Providentially, last week the Federal Aviation Administration thought it would be wise to provide additional information to airports in evaluating, demonstrating, or installing UAS detection systems at airports which includes a frequently asked questions document.
The FAA announced the FAA does not support the use of counter-drone systems “by any entities other than the federal departments with explicit statutory authority to use this technology.” The reason for this is many counter-drone systems will violate federal law, and only a handful of federal agencies have approval to exercise some counter-drone equipment.
Setting that aside, the frequently asked questions document raised two practical issues with a counter-drone response: the credibility of the sighting, and the criteria deserving a response.
How do you figure out the credibility of the drone sighting? Was the initial detection verified by visual identification? How do you know if this drone is illegal or flying legally under an FAA-given approval for a client? It can be very difficult to distinguish between a legal flight and a malicious flight just by spotting a drone flying in the sky.
So let’s say you detect there is a drone flying. What is the criteria for determining if an incident is worthy of receiving a counter-drone response? Is there a line drawn in the sand somewhere which will evoke an immediate response?
Any response has to be interwoven into the already well-established, understood, and practiced response plans without introducing some undesirable safety and efficiency impacts. This has to be communicated and coordinated among the many stakeholders. This has NOT been accomplished but the FAA is currently working on it with other federal agencies. Thankfully, the FAA is compiling a checklist of planning factors to help airports, and in the meantime has released a document on the technical considerations for unmanned aircraft detection that airports and critical infrastructure entities would do well to understand. If you dive into the technical considerations document, you’ll notice that each type of counter-drone technology has its own unique problems and benefits.

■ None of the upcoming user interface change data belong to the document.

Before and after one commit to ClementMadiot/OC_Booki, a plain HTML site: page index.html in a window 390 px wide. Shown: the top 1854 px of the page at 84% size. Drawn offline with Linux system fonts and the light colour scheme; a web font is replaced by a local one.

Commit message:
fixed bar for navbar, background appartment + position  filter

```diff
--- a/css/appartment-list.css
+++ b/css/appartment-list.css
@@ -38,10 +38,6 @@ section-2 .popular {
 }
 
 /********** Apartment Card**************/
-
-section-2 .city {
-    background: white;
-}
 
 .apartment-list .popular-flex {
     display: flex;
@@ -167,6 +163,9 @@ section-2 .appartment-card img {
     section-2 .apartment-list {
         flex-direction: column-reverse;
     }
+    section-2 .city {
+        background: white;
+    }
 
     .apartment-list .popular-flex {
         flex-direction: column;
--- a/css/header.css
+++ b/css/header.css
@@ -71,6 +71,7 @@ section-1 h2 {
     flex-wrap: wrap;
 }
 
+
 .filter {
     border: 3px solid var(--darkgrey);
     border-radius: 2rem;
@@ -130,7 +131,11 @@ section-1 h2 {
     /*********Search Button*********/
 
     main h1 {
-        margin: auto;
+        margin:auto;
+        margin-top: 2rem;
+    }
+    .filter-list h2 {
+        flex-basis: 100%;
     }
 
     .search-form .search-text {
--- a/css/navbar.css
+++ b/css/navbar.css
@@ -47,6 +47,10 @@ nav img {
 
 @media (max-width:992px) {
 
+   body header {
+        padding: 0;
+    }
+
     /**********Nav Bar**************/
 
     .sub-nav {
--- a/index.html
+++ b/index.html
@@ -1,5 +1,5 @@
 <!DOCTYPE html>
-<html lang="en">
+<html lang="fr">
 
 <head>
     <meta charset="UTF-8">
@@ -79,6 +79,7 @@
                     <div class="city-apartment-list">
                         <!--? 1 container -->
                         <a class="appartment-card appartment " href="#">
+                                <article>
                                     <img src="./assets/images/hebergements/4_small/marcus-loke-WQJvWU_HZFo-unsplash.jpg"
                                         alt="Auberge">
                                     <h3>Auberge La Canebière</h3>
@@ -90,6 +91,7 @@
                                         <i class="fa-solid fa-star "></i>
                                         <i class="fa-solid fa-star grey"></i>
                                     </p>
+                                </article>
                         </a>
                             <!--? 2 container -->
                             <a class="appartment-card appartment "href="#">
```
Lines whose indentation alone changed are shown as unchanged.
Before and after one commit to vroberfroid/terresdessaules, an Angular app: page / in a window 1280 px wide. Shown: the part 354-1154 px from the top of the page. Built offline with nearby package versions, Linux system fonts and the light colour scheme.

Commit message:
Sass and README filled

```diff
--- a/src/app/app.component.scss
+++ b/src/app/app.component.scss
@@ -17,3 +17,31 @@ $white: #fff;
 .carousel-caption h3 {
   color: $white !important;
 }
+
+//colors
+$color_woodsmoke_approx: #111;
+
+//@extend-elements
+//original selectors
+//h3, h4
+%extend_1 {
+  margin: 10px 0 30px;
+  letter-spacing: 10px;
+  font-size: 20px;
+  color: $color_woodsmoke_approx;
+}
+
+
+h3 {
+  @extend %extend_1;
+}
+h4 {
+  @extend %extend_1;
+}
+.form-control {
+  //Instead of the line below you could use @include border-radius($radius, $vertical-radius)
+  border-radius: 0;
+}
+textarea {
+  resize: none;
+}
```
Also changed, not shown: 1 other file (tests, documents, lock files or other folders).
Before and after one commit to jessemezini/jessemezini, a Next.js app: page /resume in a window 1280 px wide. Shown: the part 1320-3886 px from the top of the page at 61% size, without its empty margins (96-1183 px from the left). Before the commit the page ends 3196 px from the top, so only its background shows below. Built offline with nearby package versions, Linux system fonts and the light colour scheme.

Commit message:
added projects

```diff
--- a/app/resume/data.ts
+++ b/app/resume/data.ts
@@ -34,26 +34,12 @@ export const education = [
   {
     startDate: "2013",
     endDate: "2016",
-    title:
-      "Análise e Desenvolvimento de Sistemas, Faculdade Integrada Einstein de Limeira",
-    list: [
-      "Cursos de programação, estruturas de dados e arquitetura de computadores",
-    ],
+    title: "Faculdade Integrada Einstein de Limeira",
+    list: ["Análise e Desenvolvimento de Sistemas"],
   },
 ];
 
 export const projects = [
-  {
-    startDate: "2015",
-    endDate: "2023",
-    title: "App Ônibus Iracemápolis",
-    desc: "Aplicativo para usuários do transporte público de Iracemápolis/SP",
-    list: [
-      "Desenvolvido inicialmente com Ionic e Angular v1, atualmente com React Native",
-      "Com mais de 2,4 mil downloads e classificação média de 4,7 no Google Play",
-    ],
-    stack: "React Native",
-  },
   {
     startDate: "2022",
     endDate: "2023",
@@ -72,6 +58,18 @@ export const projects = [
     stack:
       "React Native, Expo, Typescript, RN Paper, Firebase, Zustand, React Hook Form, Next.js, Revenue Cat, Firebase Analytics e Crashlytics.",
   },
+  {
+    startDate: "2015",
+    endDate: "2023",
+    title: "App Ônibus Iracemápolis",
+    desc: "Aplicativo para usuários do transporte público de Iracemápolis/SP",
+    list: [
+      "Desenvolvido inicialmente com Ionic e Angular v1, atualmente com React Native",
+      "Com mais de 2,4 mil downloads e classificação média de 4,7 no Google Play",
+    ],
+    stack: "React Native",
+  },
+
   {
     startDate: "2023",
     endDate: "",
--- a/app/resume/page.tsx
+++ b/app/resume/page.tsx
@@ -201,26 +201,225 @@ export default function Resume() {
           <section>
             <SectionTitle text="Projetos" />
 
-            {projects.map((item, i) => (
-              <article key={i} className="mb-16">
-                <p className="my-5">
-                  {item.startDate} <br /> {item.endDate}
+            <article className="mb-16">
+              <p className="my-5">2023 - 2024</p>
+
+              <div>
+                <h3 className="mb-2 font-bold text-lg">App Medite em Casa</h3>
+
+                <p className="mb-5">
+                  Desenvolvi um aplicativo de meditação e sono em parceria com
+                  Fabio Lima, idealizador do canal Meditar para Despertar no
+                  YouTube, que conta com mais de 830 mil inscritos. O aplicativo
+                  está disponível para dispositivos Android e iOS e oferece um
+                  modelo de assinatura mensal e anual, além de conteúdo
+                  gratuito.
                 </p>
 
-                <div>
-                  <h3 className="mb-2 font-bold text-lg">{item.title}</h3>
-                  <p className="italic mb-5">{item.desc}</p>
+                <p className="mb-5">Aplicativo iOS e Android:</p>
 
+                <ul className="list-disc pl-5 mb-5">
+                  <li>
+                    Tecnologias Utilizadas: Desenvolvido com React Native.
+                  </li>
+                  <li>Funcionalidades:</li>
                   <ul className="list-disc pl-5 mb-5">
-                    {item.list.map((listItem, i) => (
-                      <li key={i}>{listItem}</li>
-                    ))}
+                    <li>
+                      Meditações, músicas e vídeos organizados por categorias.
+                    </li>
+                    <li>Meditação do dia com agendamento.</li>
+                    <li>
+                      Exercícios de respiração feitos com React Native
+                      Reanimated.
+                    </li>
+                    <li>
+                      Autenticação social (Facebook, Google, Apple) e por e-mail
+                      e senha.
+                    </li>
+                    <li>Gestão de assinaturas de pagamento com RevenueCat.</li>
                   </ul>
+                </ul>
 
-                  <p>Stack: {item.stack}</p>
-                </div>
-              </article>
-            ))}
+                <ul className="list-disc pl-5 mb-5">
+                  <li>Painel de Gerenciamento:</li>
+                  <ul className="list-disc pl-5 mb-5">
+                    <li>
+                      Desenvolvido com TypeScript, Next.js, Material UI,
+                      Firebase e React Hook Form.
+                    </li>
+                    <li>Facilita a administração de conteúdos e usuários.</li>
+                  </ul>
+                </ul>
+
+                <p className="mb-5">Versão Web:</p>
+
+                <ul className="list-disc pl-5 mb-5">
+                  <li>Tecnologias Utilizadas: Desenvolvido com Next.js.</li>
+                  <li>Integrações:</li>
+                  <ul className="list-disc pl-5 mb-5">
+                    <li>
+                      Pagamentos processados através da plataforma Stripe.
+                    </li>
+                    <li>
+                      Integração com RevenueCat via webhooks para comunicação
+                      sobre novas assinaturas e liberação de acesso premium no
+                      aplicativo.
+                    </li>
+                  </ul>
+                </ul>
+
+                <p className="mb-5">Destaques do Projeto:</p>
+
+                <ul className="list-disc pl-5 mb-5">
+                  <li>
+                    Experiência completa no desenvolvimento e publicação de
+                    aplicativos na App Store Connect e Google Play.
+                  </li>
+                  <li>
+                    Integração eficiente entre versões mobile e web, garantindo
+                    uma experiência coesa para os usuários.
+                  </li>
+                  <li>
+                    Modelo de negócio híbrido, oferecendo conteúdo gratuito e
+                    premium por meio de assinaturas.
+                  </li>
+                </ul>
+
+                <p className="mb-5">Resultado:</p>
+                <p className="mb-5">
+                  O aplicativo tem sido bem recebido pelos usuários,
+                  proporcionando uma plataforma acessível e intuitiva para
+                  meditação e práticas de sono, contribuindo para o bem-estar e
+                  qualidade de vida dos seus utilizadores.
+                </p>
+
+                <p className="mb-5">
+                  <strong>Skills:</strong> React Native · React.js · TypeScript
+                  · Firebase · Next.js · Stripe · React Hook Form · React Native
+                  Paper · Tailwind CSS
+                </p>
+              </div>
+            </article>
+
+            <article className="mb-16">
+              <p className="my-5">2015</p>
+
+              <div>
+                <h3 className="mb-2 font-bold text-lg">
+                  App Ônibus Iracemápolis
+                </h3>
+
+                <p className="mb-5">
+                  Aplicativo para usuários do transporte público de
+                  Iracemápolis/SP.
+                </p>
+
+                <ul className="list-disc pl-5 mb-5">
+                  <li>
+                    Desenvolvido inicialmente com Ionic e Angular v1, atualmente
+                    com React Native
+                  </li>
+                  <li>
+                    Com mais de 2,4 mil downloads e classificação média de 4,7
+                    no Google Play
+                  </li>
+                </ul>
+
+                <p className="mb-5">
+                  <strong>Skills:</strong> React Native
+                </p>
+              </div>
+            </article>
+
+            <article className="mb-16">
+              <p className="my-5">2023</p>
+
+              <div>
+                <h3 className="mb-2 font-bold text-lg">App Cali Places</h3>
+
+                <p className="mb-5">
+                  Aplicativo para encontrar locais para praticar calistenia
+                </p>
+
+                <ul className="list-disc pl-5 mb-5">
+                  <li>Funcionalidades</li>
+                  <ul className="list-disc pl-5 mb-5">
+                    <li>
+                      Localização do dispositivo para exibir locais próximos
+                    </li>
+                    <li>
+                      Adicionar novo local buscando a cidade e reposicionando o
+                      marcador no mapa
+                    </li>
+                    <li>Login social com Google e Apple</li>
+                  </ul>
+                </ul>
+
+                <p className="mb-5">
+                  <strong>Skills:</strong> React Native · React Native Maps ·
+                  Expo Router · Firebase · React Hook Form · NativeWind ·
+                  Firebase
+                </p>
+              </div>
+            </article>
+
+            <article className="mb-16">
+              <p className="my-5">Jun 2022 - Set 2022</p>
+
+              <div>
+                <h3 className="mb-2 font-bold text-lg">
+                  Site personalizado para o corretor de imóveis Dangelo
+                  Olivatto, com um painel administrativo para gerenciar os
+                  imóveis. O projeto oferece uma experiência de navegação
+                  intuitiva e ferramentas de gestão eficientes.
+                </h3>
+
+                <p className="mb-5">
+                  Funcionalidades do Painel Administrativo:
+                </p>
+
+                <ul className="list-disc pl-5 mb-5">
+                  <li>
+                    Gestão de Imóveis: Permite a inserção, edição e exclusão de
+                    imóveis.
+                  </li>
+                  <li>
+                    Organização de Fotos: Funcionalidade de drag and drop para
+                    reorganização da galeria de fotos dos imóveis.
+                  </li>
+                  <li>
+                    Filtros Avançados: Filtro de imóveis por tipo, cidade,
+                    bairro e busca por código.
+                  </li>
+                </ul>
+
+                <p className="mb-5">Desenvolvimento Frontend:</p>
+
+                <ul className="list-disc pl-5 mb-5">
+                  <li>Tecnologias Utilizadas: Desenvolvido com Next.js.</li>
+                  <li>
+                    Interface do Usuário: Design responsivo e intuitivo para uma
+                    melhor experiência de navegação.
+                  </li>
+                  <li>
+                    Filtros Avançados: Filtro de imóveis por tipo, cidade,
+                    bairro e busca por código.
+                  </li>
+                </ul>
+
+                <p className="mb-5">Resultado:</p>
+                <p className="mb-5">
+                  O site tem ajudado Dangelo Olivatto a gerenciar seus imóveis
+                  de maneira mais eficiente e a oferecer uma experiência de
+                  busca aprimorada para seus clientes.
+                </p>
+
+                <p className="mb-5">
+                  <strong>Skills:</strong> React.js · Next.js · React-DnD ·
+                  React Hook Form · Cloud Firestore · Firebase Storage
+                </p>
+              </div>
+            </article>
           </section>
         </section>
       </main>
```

In conclusion, many great benefits have been actualized with drones which far outweigh the destructive uses we are witnessing. As we see the emergence of this new threat, we should remind ourselves that the use of new technology for harm is not a new concept and should not evoke a knee-jerk response towards the technology itself, but towards the bad wielding it. A custom-tailored solution to each location, entity, and counter-drone technology will be required, so we can all enjoy the many benefits of drones while still being protected.